What you have to do - Return every line of the records that includes the string "shorter".

Structured diff data -
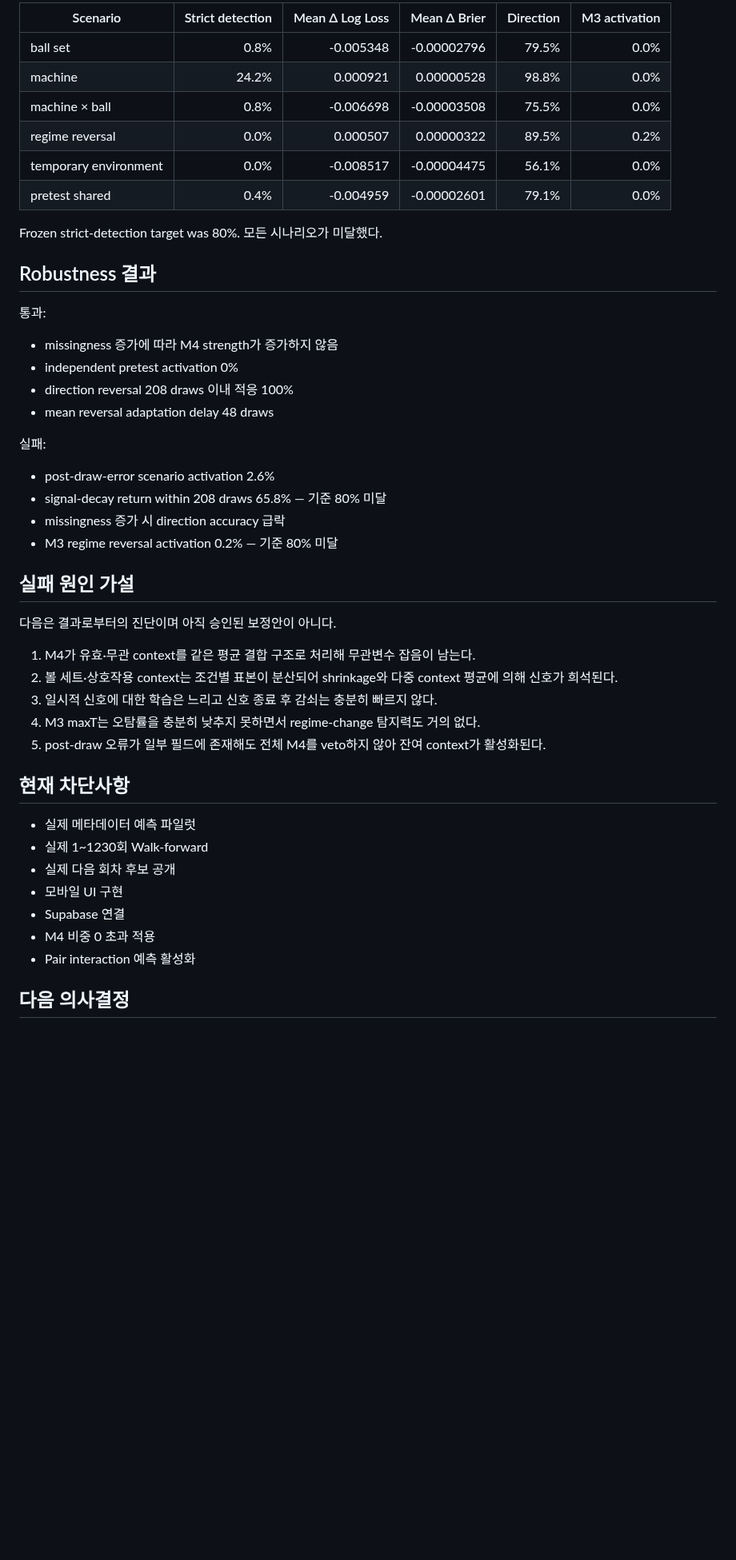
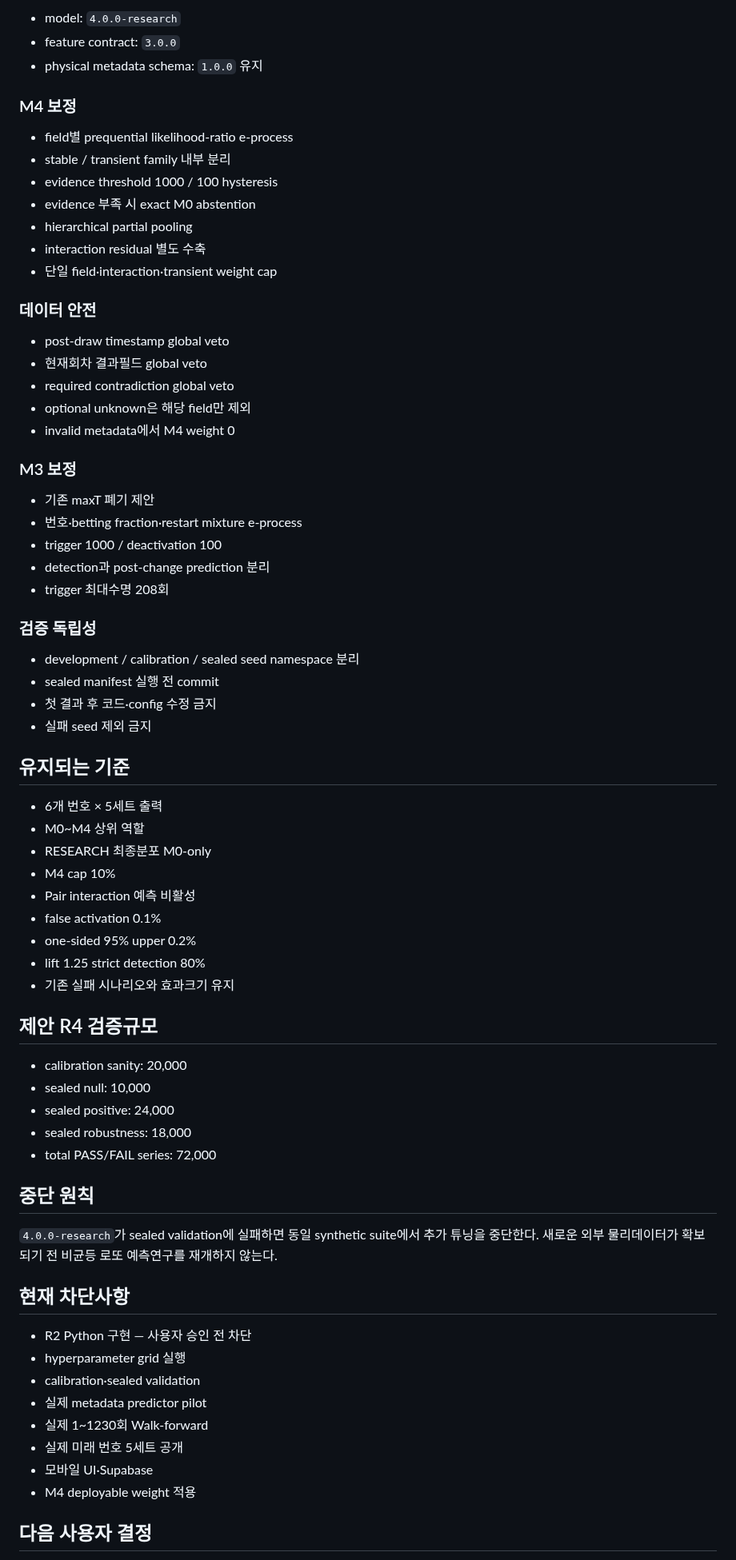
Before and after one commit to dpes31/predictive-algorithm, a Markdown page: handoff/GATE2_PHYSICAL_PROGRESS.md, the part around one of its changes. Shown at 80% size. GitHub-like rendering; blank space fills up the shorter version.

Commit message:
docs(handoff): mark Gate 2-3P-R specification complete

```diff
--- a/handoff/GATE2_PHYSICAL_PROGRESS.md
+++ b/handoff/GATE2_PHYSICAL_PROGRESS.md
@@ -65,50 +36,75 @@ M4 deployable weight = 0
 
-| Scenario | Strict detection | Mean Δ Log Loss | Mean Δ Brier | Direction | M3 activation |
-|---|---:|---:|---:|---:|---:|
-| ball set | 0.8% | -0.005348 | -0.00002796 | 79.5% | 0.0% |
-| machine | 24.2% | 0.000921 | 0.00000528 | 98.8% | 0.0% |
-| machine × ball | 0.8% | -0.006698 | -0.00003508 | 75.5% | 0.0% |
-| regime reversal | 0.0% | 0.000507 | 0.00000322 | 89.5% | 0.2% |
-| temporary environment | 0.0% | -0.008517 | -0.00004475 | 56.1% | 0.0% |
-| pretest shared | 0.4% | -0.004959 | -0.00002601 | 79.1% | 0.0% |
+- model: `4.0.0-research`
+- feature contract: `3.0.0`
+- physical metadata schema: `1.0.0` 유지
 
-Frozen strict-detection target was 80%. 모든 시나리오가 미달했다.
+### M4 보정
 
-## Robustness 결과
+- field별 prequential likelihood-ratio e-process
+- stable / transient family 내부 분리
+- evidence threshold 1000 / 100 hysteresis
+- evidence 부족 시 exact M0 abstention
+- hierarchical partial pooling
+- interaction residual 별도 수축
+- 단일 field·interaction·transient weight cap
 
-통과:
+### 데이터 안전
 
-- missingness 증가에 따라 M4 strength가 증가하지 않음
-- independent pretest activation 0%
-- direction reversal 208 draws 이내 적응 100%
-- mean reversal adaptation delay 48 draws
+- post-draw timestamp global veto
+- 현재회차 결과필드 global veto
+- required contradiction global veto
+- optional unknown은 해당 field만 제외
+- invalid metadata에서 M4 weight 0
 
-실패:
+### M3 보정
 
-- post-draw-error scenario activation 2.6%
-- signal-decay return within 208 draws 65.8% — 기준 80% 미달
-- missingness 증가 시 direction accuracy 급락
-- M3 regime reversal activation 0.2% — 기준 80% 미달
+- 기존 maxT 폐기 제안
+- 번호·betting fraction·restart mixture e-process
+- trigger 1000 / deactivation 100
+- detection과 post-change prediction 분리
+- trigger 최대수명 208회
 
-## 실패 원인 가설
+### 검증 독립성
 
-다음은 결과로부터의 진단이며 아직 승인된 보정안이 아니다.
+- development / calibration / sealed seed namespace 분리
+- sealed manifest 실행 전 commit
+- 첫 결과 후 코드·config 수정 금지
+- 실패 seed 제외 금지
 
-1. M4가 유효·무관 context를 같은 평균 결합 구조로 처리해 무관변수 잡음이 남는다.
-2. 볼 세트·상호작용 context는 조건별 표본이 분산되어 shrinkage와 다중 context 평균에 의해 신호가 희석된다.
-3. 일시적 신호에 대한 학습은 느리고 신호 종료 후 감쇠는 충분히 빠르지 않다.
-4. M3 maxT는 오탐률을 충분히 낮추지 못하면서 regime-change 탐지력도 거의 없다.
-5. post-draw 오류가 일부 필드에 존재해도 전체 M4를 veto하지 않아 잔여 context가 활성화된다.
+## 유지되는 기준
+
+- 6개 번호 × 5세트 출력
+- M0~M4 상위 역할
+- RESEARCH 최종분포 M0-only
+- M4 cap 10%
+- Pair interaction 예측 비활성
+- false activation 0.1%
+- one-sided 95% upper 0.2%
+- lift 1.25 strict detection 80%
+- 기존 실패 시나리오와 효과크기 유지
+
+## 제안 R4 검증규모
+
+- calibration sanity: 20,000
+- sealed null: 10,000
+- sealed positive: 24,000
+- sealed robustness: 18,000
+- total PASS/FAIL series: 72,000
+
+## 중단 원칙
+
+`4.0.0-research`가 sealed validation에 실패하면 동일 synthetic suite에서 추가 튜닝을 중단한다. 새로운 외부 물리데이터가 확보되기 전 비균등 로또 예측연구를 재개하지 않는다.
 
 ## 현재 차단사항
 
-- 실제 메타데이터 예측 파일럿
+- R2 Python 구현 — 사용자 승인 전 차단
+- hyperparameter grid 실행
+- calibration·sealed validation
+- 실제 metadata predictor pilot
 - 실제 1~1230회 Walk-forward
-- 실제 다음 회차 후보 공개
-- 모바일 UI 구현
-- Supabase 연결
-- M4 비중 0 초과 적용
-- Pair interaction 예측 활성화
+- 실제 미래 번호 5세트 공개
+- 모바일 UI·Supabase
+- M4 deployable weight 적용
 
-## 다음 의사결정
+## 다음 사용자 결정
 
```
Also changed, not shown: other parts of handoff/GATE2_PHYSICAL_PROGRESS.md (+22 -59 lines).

* * *

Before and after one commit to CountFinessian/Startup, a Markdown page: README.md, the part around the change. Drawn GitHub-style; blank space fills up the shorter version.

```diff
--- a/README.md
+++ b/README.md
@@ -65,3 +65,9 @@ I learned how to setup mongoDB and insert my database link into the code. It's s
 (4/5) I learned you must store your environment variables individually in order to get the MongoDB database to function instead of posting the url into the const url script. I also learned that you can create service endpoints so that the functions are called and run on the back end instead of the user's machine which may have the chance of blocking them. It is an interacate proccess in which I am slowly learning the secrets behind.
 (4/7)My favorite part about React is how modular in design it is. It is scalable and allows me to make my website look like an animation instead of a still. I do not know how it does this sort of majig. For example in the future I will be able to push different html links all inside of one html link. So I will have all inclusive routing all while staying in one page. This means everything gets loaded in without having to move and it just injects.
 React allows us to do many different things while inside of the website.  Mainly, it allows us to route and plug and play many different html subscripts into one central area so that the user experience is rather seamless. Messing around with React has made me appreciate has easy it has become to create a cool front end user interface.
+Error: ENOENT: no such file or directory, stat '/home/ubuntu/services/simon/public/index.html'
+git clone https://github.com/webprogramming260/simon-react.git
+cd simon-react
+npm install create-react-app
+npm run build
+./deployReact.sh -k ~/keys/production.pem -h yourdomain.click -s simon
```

==

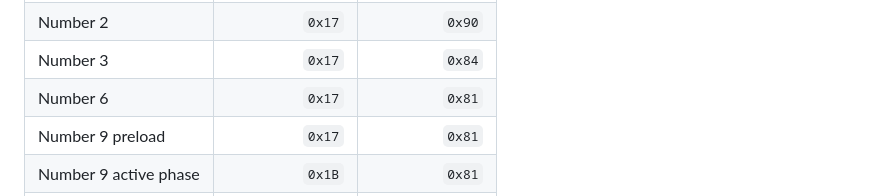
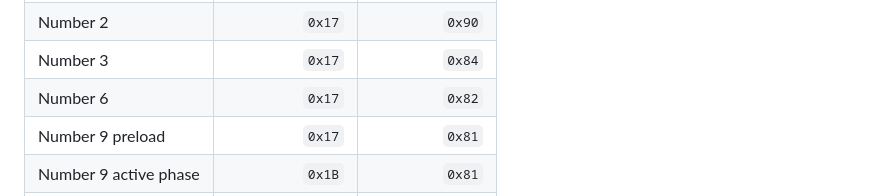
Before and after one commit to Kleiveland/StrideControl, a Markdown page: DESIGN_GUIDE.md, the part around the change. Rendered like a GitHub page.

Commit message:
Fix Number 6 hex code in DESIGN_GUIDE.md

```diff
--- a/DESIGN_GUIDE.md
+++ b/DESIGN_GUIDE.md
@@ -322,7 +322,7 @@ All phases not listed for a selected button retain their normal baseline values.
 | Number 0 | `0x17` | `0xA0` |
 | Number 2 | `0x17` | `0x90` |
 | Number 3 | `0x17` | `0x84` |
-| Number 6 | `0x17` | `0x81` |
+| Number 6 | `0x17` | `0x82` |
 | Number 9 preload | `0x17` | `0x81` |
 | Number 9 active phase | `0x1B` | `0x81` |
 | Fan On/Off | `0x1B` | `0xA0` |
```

Output of the task -
Before and after one commit to dpes31/predictive-algorithm, a Markdown page: handoff/GATE2_PHYSICAL_PROGRESS.md, the part around one of its changes. Shown at 80% size. GitHub-like rendering; blank space fills up the shorter version.
Before and after one commit to CountFinessian/Startup, a Markdown page: README.md, the part around the change. Drawn GitHub-style; blank space fills up the shorter version.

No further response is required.